Zhou Youguang, who simplified Chinese script, dead
Beijing , Jan 15 (IANS) Zhou Youguang, who simplified Chinese language by introducing Pinyin, died here on Saturday. He was 112.
Pinyin is the romanised form of Mandarin characters — one of the most complicated languages of the world — which makes it much easier to learn the ancient language, especially for foreigners.
Chinese is the world’s most spoken language, thanks to China’s booming population and its diaspora.
Mao Zedong is the Pinyin version of Mao Tse-tung.
Zhou and his colleagues began working on Pinyin in 1955 and took three years to develop it.
The most striking thing about Zhou’s involvement was that he was neither a linguist nor a lexicographer but an economist, who returned home to China from Wall Street, according to the New York Times.

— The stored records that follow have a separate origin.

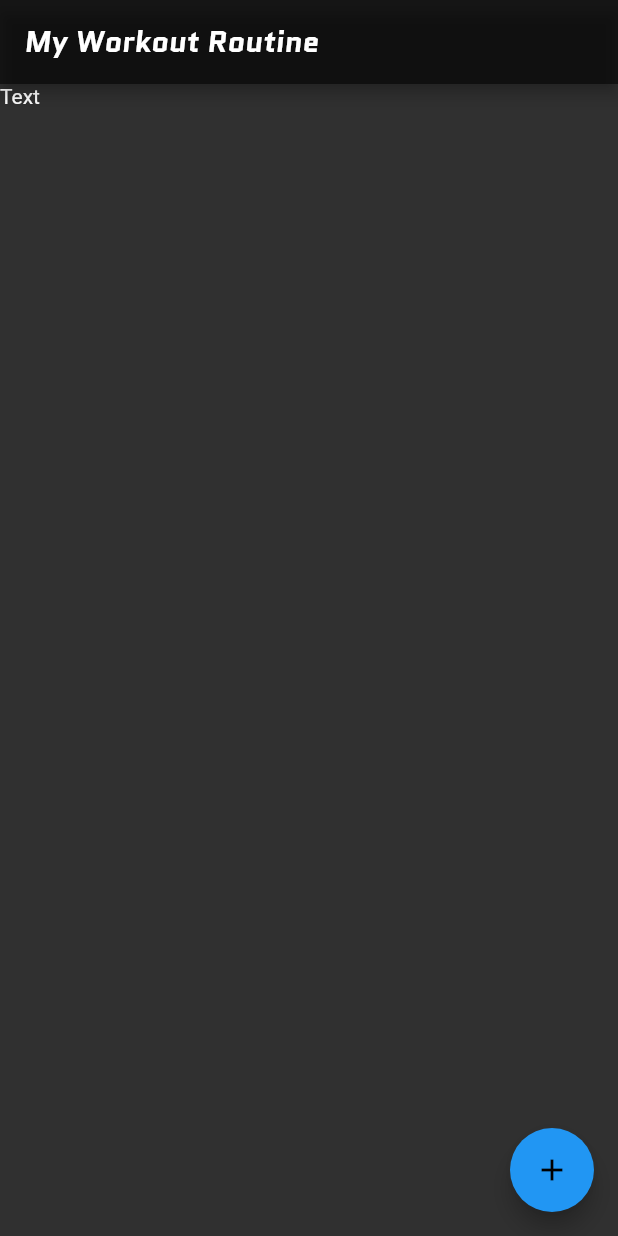
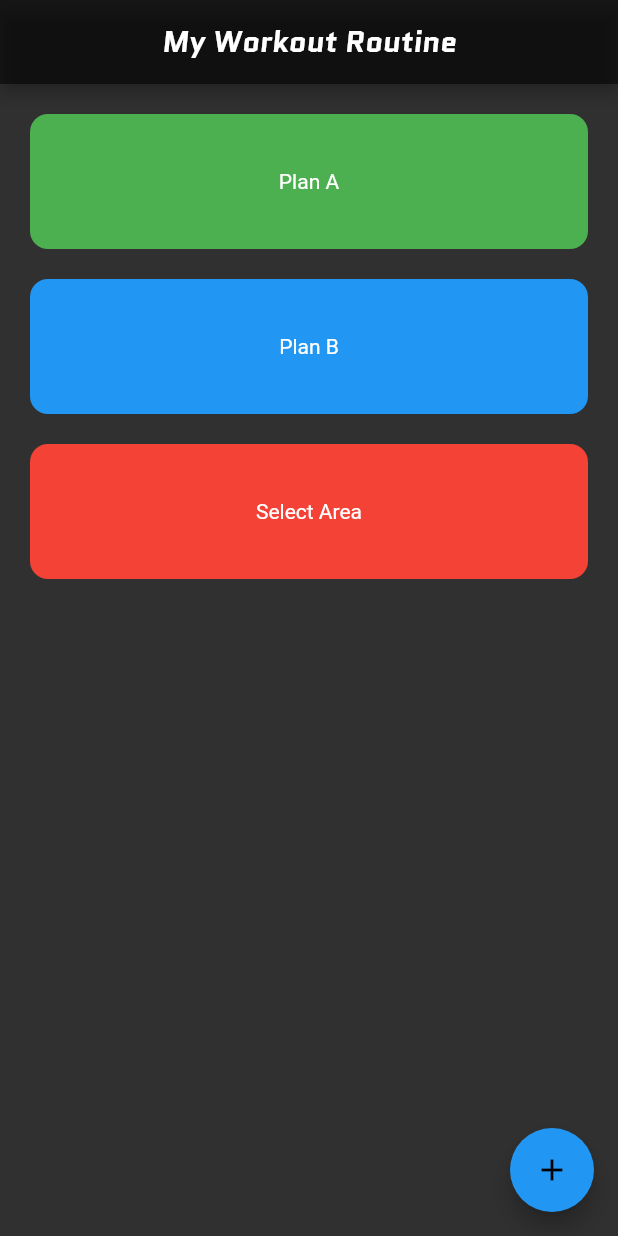
Before and after one commit to shaishalevss/my_workout_app, a Flutter app: the screen it shows after launch, on a phone screen of 412 x 824 dp. Run offline on Flutter 3.47's test engine with Material 2 defaults, Android fonts, the phone set to English and light mode, and no system bars.

Commit message:
fixed the containers size and margin.

```diff
--- a/lib/screens/home_screen.dart
+++ b/lib/screens/home_screen.dart
@@ -22,7 +22,7 @@ class _HomeScreenState extends State<HomeScreen> {
                 child: TimerCountDown(),
               ),
             ),
-            // isDismissible: false,
+            isDismissible: false,
           );
         },
         backgroundColor: Colors.blue,
@@ -30,16 +30,53 @@ class _HomeScreenState extends State<HomeScreen> {
       ),
       appBar: AppBar(
         backgroundColor: Colors.black54,
-        title: Text(
-          'My Workout Routine',
-          style: TextStyle(
-            fontFamily: 'Quantico',
+        title: Center(
+          child: Text(
+            'My Workout Routine',
+            style: TextStyle(
+              fontFamily: 'Quantico',
+            ),
           ),
         ),
       ),
       body: SafeArea(
-        child: Container(
-          child: Text('Text'),
+        child: Column(
+          children: <Widget>[
+            Container(
+              width: double.infinity,
+              height: 90.0,
+              alignment: Alignment.center,
+              margin: EdgeInsets.only(top: 20.0, right: 20.0, left: 20.0),
+              decoration: BoxDecoration(
+                color: Colors.green,
+                borderRadius: BorderRadius.all(Radius.circular(12.0)),
+              ),
+              child: Text('Plan A', textAlign: TextAlign.center,
+              ),
+            ),Container(
+              width: double.infinity,
+              height: 90.0,
+              alignment: Alignment.center,
+              margin: EdgeInsets.only(top: 20.0, right: 20.0, left: 20.0),
+              decoration: BoxDecoration(
+                color: Colors.blue,
+                borderRadius: BorderRadius.all(Radius.circular(12.0)),
+              ),
+              child: Text('Plan B', textAlign: TextAlign.center,
+              ),
+            ),Container(
+              width: double.infinity,
+              height: 90.0,
+              alignment: Alignment.center,
+              margin: EdgeInsets.only(top: 20.0, right: 20.0, left: 20.0),
+              decoration: BoxDecoration(
+                color: Colors.red,
+                borderRadius: BorderRadius.all(Radius.circular(12.0)),
+              ),
+              child: Text('Select Area', textAlign: TextAlign.center,
+              ),
+            ),
+          ],
         ),
       ),
     );
```
Also changed, not shown: 1 other file.
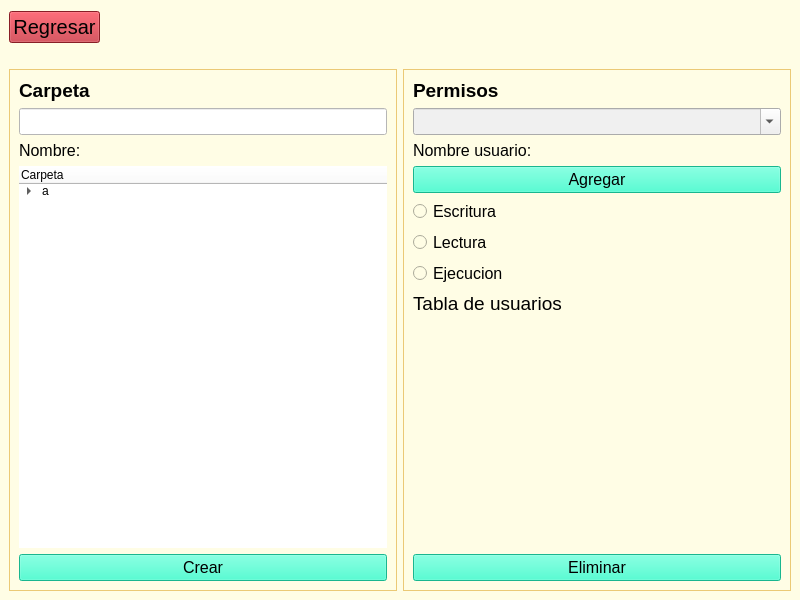
enajera123/Proyectos-So, file Proyecto 3/vista/modificar.ui: the form before one commit.
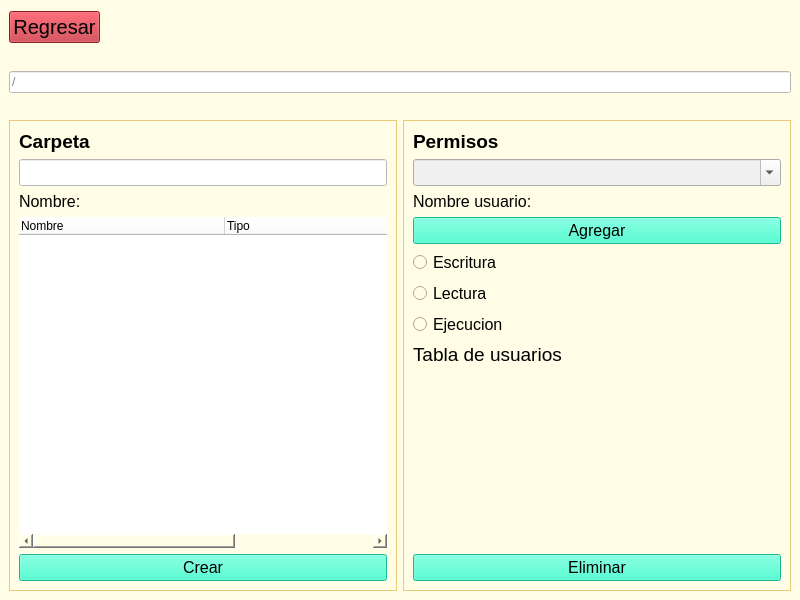
The form after the commit. Icons and pictures are not drawn.

```diff
--- a/Proyecto 3/vista/modificar.ui
+++ b/Proyecto 3/vista/modificar.ui
@@ -109,6 +109,52 @@
       <property name="frameShadow">
        <enum>QFrame::Raised</enum>
       </property>
+      <layout class="QVBoxLayout" name="verticalLayout_4" stretch="1,11">
+       <property name="leftMargin">
+        <number>0</number>
+       </property>
+       <property name="topMargin">
+        <number>0</number>
+       </property>
+       <property name="rightMargin">
+        <number>0</number>
+       </property>
+       <property name="bottomMargin">
+        <number>0</number>
+       </property>
+       <item>
+        <widget class="QFrame" name="panelRuta">
+         <property name="frameShape">
+          <enum>QFrame::StyledPanel</enum>
+         </property>
+         <property name="frameShadow">
+          <enum>QFrame::Raised</enum>
+         </property>
+         <layout class="QHBoxLayout" name="horizontalLayout_3">
+          <item>
+           <widget class="QLineEdit" name="txtRuta">
+            <property name="styleSheet">
+             <string notr="true">background-color:white;</string>
+            </property>
+            <property name="readOnly">
+             <bool>true</bool>
+            </property>
+            <property name="placeholderText">
+             <string>/</string>
+            </property>
+           </widget>
+          </item>
+         </layout>
+        </widget>
+       </item>
+       <item>
+        <widget class="QFrame" name="PanelContenidoInferior">
+         <property name="frameShape">
+          <enum>QFrame::StyledPanel</enum>
+         </property>
+         <property name="frameShadow">
+          <enum>QFrame::Raised</enum>
+         </property>
       <layout class="QHBoxLayout" name="horizontalLayout">
        <item>
         <widget class="QFrame" name="Carpeta">
@@ -174,36 +220,37 @@
            </widget>
           </item>
           <item>
-           <widget class="QTreeWidget" name="twUbicacion">
+              <widget class="QTreeWidget" name="arbolPrincipal">
             <property name="styleSheet">
              <string notr="true">background-color:white;</string>
             </property>
+               <property name="indentation">
+                <number>20</number>
+               </property>
             <property name="columnCount">
-             <number>1</number>
+                <number>3</number>
             </property>
             <attribute name="headerVisible">
              <bool>true</bool>
             </attribute>
+               <attribute name="headerDefaultSectionSize">
+                <number>206</number>
+               </attribute>
             <column>
              <property name="text">
-              <string>Carpeta</string>
-             </property>
-            </column>
-            <item>
+                 <string>Nombre</string>
+                </property>
+               </column>
+               <column>
              <property name="text">
-              <string>a</string>
-             </property>
-             <item>
+                 <string>Tipo</string>
+                </property>
+               </column>
+               <column>
               <property name="text">
-               <string>b</string>
-              </property>
-              <item>
-               <property name="text">
-                <string>c</string>
-               </property>
-              </item>
-             </item>
-            </item>
+                 <string>Ruta</string>
+                </property>
+               </column>
            </widget>
           </item>
           <item>
@@ -412,6 +459,9 @@
             <property name="text">
              <string>Eliminar</string>
             </property>
+              </widget>
+             </item>
+            </layout>
            </widget>
           </item>
          </layout>
```
Lines whose indentation alone changed are shown as unchanged.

But because of a fortuitous meeting in 1955, and a lifetime love of language, he was conscripted by the Chinese government to develop an accessible alphabetic writing system, the newspaper recalled.
Zhou’s father was an official of China’s last imperial dynasty, the Qing, which endured continuously from the 17th century until 1912.
Zhou was born in Changzhou, in eastern China, on January 13, 1906.
In 1927, after studying at St. John’s University in Shanghai, he graduated from Guanghua University there with a degree in economics.